> WHAT TO DO: Set down each entry below exactly as it stands.

*** Opening EXERCISE DATA ***

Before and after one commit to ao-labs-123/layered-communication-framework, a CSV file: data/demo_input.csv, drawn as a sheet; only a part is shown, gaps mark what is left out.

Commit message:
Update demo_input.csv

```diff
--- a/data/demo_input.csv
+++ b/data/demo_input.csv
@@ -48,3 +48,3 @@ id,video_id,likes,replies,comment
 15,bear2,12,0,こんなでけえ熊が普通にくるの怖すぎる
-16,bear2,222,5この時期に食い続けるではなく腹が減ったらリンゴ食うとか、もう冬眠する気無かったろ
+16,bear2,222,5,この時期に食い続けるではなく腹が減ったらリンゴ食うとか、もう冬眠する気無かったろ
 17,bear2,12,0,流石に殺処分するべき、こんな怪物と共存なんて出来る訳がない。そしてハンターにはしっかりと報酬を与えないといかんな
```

*** Closing EXERCISE DATA ***

> EXERCISE RESULT:
Before and after one commit to ao-labs-123/layered-communication-framework, a CSV file: data/demo_input.csv, drawn as a sheet; only a part is shown, gaps mark what is left out.

Commit message:
Update demo_input.csv

```diff
--- a/data/demo_input.csv
+++ b/data/demo_input.csv
@@ -48,3 +48,3 @@ id,video_id,likes,replies,comment
 15,bear2,12,0,こんなでけえ熊が普通にくるの怖すぎる
-16,bear2,222,5この時期に食い続けるではなく腹が減ったらリンゴ食うとか、もう冬眠する気無かったろ
+16,bear2,222,5,この時期に食い続けるではなく腹が減ったらリンゴ食うとか、もう冬眠する気無かったろ
 17,bear2,12,0,流石に殺処分するべき、こんな怪物と共存なんて出来る訳がない。そしてハンターにはしっかりと報酬を与えないといかんな
```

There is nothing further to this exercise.